    As an agency, this can help you figure out if the technology powering a website is one in which you’ve got expertise. It also helps you optimize your approach for the technology you’re working with.

    Our crawler finds server information in the HTTP header of your homepage. If it’s not provided, this value is reported as “Unknown”.

  • Why is my content age reported as Unknown?

    Content age is retrieved from the HTTP header of your webpages. If it’s reported as unknown, it means the Flock crawler was unable to find this information.

    If a date’s not provided in your HTTP header, this might indicate an issue with your server or your Content Management System (CMS) - both of these should be adding this metadata to your content.

  • Why is the audit preview blank?

    HTTP (Hypertext Transfer Protocol) is the protocol that enables browsers to connect to the World Wide Web. HTTPS is the secure version of HTTP (the "S" in HTTPS stands for "Secure") When using HTTPS, all communications between your browser and the website you're viewing are encrypted.

    If you try to view insecure web content over a secure connection, it results in a security error. 
    Because Flock uses HTTPS, when attempting to preview pages over HTTP this security issue prevents those pages from loading. 

    The solution:
    If the site you're crawling is available in HTTPS, try re-crawling using the HTTPS version. 

Inventory Page

  • How do I filter results?

    Just below the Inventory page title, you will see the following:

    The inventory filters interface

    The inventory filters interface

    Searching with the text field will filter by page title and URL. Alternatively you can select any number of filters then click the "Filter inventory" button. Click "Reset all filters" to clear all filters at once.

  • Why is the page count on the inventory different from what is represented on a Site Report graph?
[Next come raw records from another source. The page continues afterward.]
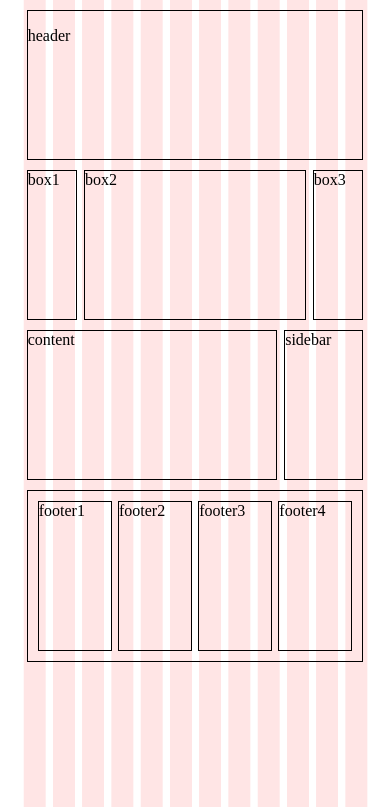
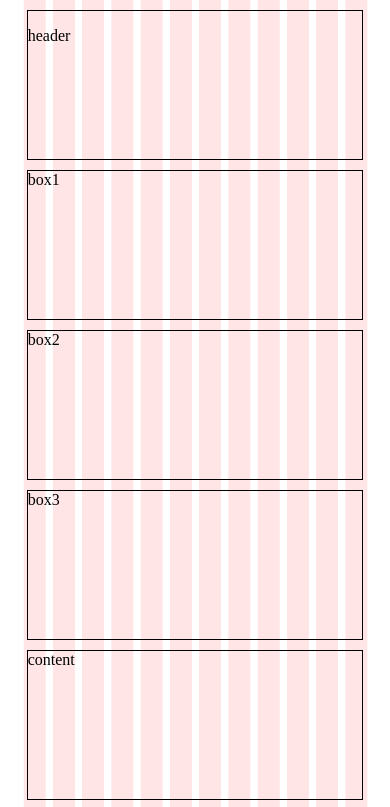
Before and after one commit to shakurmohamoud/CCS-grids-grupparbete, a plain HTML site: page index.html in a window 390 px wide. Shown: the top 807 px of the page. Drawn offline with Linux system fonts and the light colour scheme.

Commit message:
responsiv uppgift klar

```diff
--- a/css/style.css
+++ b/css/style.css
@@ -8,9 +8,11 @@ body {
 .boxar,
 .sektion3,
 .footer {
-  width: 90%;
-  margin: 10px auto;   /* auto = centrerar */
-  grid-template-columns: repeat(12, 1fr);
+  	width: 90%;
+  	margin: 10px auto;   /* auto = centrerar */
+  	grid-template-columns: repeat(12, 1fr);
+  	column-gap: 2%;
+	row-gap: 10px;
 }
 *{
 	box-sizing: border-box;
@@ -24,7 +26,6 @@ body {
 
 .boxar  {
 	display: grid;
-	gap: 2%;
 }
 
 .box1 {
@@ -56,7 +57,7 @@ body {
 
 .sektion3 {
 	display: grid;
-	gap: 2%;
+
 }
 
 div {
@@ -65,15 +66,14 @@ div {
 }
 .footer {
 	display: grid;
-	gap: 2%;
 	border: 1px solid black;
-	padding: 10px;
+	padding: 5px;
 
 }
 .footer section {
 	border: 1px solid black;
 	min-height: 150px;
-	column-gap: 2%;
+	margin: 5px;
 }
 
 .footer1 {
@@ -95,3 +95,125 @@ div {
 	grid-column-start: 10;
 	grid-column-end: 13;
 }
+
+@media screen and (max-width: 1200px) {
+	.box1 {
+		grid-column-start: 1;
+		grid-column-end: 4;
+	}
+
+	.box2 {
+		grid-column-start: 4;
+		grid-column-end: 10;
+	}
+
+	.box3 {
+		grid-column-start: 10;
+		grid-column-end: 13;
+	}
+
+	.content {
+		grid-column-start: 1;
+		grid-column-end: 9;
+	}
+
+	.sidebar {
+		grid-column-start: 9;
+		grid-column-end: 13;
+	}
+}
+
+@media screen and (max-width: 960px) {
+
+	.box1 {
+		grid-column-start: 1;
+		grid-column-end: 5;
+	}
+
+	.box2 {
+		grid-column-start: 5;
+		grid-column-end: 9;
+	}
+
+	.box3 {
+		grid-column-start: 9;
+		grid-column-end: 13;
+	}
+
+	.content {
+		grid-column-start: 1;
+		grid-column-end: 7;
+	}
+
+	.sidebar {
+		grid-column-start: 7;
+		grid-column-end: 13;
+	}
+
+	.footer1 {
+		grid-column-start: 1;
+		grid-column-end: 7;
+	}
+
+	.footer2 {
+		grid-column-start: 7;
+		grid-column-end: 13;
+	}
+
+	.footer3 {
+		grid-column-start: 1;
+		grid-column-end: 7;
+	}
+
+	.footer4 {
+		grid-column-start: 7;
+		grid-column-end: 13;
+	}
+}
+
+@media screen and (max-width: 768px) {
+	.box1 {
+		grid-column-start: 1;
+		grid-column-end: 13;
+	}
+
+	.box2 {
+		grid-column-start: 1;
+		grid-column-end: 13;
+	}
+
+	.box3 {
+		grid-column-start: 1;
+		grid-column-end: 13;
+	}
+
+	.content {
+		grid-column-start: 1;
+		grid-column-end: 13;
+	}
+
+	.sidebar {
+		grid-column-start: 1;
+		grid-column-end: 13;
+	}
+
+	.footer1 {
+		grid-column-start: 1;
+		grid-column-end: 13;
+	}
+
+	.footer2 {
+		grid-column-start: 1;
+		grid-column-end: 13;
+	}
+
+	.footer3 {
+		grid-column-start: 1;
+		grid-column-end: 13;
+	}
+
+	.footer4 {
+		grid-column-start: 1;
+		grid-column-end: 13;
+	}
+}
```
Also changed, not shown: index.html (+2 -8 lines).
    This occurs when a page's value (reading grade, reading ease, etc.) is equal to the separating value on the respective graph. The site report graphs interpret "between" as "greater than the lower value and less than or equal to the upper value" while the inventory "between" filter performs "greater than or equal to the lower value and less than or equal to the upper value". The result is a rare discrepancy between the inventory and the site report graph.

  • How to produce a content inventory in 3 easy steps
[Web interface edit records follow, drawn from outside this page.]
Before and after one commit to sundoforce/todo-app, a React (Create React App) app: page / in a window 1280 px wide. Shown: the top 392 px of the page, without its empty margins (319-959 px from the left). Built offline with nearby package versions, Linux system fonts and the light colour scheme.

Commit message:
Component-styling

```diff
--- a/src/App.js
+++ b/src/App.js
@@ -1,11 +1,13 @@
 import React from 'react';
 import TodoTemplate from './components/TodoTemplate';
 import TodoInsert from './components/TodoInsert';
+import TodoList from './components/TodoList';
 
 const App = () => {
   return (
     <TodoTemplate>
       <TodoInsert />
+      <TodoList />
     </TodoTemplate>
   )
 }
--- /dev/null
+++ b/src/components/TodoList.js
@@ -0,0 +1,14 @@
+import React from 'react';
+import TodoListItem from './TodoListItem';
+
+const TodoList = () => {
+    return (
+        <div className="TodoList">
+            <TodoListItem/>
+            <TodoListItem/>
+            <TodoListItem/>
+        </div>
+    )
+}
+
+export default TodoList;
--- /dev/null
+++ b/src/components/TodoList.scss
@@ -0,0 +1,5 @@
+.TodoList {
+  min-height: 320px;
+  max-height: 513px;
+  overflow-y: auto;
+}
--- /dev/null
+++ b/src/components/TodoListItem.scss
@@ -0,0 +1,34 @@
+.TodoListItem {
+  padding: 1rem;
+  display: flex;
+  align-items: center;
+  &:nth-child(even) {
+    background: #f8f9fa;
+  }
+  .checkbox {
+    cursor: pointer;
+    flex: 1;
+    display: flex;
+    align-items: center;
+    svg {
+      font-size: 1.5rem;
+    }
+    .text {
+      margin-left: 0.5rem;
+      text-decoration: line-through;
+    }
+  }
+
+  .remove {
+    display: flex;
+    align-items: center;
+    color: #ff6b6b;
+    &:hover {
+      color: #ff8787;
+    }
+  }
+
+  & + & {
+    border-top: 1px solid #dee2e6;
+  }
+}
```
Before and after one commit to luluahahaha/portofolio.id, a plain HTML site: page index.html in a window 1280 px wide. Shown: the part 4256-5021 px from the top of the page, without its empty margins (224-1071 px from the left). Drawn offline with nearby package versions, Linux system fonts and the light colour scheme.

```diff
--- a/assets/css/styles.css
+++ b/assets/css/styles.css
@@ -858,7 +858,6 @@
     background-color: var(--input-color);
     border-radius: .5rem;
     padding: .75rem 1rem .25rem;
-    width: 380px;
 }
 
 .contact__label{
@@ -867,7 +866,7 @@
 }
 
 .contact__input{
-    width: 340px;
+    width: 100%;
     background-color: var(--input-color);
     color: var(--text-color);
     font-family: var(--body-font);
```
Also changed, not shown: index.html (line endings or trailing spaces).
    A content inventory is a catalog of every piece of content on your website. Producing a content inventory manually can be hell, especially for large sites. Manual inventories can take days or weeks to produce. Luckily, Flock makes producing a content inventory quick and easy. Here's how to do it.

    Step 1 – Crawl your site

    Log in to Flock and click "Add a site", then enter your site's URL and click "Add this site". Your site is now queued to be crawled. Easy.

    Step 2 – Wait a bit ...

    Depending on the size of your website the crawl could take a while. Small sites finish quickly but large sites containing many thousands of pages can take hours or even days. On average it takes about 8 hours for Flock to crawl a 10,000-page site. As soon as Flock has crawled and analyzed your site data you will receive an email notifying you that your crawl is complete. Click the link in the email to view your results.

    Step 3 – Content inventory

    When your crawl is complete, start by checking out the "site report" page for high-level insights. To get a more detailed look at your full inventory, click "Inventory". Here you can find every page on your website, perform searches, filter and sort your data. Download your data as a CSV to bring it into your favourite spreadsheet for more detailed work.